THE DATA =>
◇ ◇ ◇ ◇ ◇ ◇ ◇
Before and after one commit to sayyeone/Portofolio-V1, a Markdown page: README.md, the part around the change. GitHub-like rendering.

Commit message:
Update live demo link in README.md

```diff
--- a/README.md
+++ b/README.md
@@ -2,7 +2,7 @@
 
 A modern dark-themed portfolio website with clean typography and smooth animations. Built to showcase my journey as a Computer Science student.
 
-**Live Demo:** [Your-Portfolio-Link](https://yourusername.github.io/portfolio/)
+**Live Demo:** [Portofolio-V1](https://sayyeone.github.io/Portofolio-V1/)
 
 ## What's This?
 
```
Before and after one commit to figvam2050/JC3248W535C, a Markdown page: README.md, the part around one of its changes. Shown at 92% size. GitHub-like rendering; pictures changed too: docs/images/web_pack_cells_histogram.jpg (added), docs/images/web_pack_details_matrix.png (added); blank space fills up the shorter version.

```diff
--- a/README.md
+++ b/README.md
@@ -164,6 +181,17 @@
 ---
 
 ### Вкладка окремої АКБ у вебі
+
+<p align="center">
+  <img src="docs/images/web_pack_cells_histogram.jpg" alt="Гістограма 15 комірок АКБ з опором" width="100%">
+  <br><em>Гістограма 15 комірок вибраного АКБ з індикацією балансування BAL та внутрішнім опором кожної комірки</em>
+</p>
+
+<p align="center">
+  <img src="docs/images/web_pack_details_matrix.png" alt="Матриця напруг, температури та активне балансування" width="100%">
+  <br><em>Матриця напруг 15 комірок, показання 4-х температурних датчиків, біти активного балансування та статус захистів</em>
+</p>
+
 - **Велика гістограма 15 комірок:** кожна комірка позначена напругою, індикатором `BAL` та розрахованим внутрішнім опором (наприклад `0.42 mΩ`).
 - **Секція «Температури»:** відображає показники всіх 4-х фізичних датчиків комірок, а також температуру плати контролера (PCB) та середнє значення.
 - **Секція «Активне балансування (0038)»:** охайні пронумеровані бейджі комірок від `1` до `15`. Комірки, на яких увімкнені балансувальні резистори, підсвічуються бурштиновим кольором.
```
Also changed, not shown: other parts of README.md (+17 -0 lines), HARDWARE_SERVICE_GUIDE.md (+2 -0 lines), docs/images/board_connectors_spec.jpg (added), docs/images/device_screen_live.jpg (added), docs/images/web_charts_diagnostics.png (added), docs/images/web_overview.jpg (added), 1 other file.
◇ ◇ ◇ ◇ ◇ ◇ ◇
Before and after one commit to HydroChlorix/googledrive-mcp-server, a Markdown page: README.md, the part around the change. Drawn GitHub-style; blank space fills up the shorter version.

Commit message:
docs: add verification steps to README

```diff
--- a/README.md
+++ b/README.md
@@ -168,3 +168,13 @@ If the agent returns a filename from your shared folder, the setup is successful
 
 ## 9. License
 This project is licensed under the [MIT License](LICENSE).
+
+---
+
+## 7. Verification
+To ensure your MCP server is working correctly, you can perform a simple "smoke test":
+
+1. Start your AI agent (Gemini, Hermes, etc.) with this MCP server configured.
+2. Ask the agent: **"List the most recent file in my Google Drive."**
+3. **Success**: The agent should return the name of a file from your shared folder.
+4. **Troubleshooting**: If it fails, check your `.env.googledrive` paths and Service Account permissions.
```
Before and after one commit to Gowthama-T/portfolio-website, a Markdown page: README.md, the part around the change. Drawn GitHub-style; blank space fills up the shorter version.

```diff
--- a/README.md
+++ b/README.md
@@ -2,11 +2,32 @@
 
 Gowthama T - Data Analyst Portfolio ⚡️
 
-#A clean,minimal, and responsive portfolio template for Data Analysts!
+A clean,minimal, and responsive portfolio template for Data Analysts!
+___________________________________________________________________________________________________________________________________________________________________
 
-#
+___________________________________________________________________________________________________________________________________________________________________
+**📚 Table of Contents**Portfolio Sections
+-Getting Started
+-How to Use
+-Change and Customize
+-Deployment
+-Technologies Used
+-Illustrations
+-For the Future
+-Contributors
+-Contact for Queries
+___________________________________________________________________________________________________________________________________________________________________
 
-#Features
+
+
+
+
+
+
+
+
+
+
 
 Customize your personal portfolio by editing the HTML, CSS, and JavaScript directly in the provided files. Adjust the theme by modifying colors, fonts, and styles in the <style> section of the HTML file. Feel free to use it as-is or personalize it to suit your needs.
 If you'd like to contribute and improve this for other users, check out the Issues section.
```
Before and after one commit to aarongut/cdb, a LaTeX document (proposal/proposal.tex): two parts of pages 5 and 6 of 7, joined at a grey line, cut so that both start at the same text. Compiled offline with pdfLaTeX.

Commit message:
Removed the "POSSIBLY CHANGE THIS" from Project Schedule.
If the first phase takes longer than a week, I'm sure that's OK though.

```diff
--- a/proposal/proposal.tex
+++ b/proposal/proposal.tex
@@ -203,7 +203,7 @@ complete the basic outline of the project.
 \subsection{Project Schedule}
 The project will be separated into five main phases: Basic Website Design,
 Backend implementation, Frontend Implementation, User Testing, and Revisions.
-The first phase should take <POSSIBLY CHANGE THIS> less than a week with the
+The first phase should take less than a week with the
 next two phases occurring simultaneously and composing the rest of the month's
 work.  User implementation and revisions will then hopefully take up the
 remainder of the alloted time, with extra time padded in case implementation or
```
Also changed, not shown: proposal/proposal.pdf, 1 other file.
◇ ◇ ◇ ◇ ◇ ◇ ◇
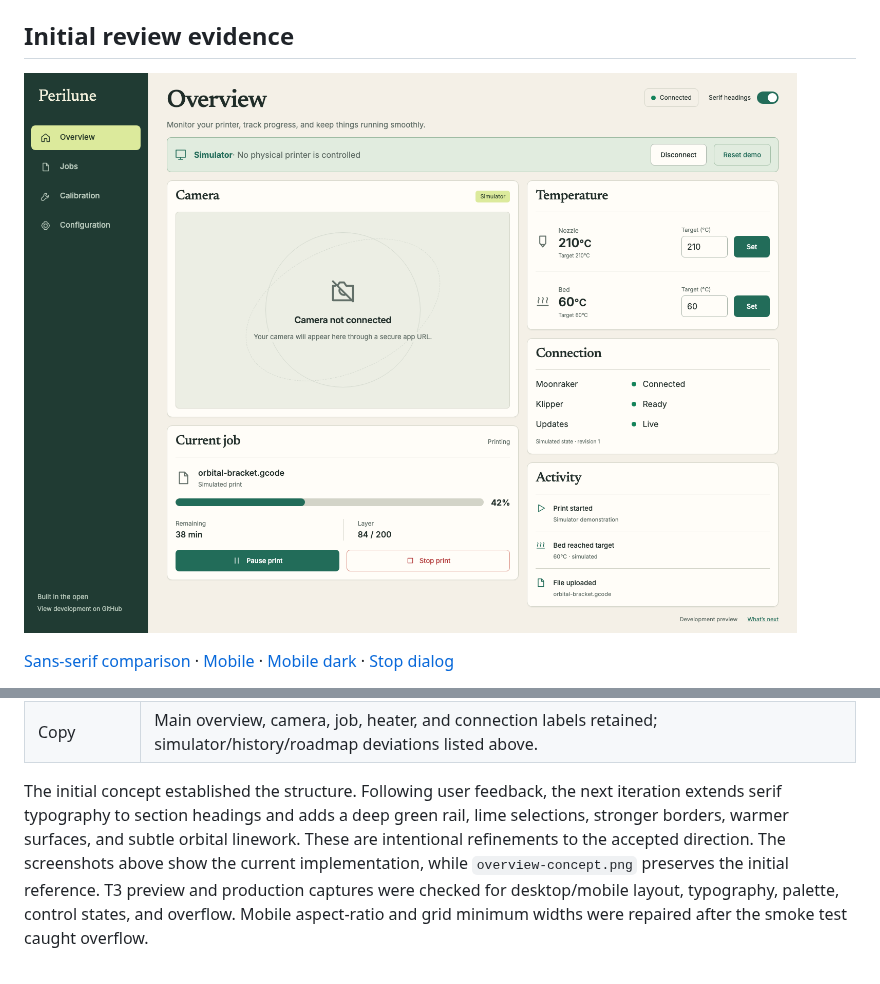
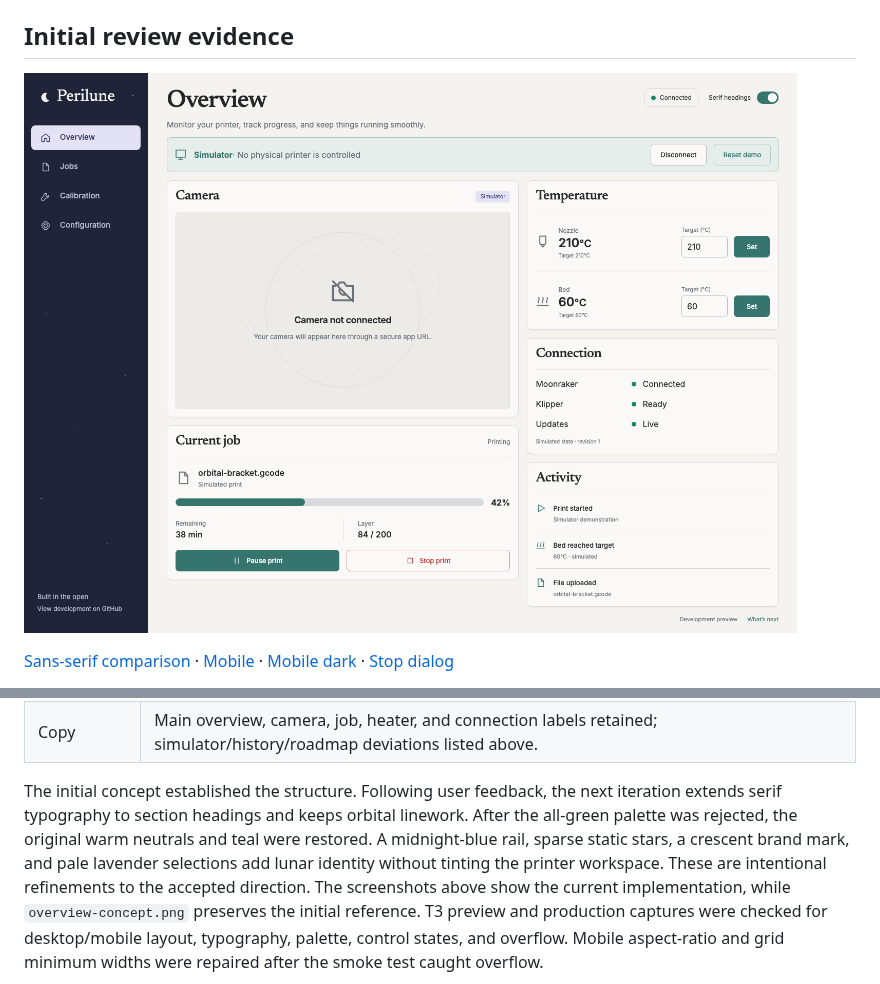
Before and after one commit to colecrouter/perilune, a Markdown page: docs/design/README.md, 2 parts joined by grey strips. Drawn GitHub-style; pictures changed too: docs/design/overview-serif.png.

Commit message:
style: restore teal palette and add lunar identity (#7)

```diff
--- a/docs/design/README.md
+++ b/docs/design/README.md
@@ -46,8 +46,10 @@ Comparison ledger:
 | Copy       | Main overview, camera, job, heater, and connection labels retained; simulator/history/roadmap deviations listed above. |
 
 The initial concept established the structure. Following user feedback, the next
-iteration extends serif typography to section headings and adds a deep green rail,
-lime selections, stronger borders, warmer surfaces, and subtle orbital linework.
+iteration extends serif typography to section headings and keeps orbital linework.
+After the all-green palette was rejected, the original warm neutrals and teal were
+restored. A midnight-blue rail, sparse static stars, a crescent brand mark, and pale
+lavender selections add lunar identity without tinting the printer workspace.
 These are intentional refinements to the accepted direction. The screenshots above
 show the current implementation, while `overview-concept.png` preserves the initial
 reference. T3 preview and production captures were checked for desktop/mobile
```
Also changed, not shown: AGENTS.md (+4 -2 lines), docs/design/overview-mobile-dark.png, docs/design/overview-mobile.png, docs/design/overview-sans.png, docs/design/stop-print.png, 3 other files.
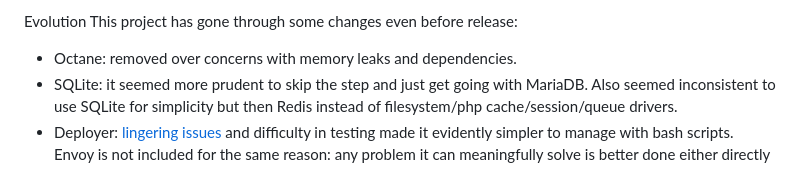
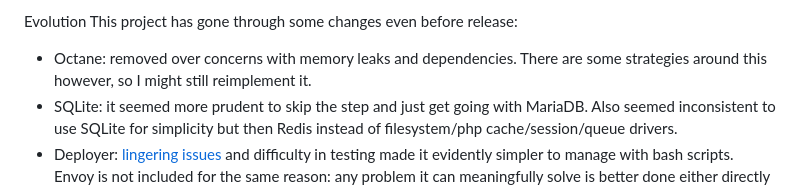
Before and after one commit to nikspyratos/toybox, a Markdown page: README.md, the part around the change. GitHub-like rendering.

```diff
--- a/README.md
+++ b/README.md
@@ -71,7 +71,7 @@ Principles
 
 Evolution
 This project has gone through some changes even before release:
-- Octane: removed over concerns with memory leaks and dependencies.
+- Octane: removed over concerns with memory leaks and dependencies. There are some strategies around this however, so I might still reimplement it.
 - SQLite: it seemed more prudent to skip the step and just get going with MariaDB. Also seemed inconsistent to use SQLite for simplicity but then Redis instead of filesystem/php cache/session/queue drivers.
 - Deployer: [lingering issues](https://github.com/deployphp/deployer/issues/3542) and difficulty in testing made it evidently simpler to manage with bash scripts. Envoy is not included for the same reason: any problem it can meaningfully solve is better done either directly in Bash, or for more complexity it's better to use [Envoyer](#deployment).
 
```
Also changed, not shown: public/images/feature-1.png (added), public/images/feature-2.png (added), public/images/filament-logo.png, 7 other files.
◇ ◇ ◇ ◇ ◇ ◇ ◇
WHAT TO WORK ON => All lines above that hold the string "iteration" should be copied.

OUTPUT =>
-iteration extends serif typography to section headings and adds a deep green rail,
+iteration extends serif typography to section headings and keeps orbital linework.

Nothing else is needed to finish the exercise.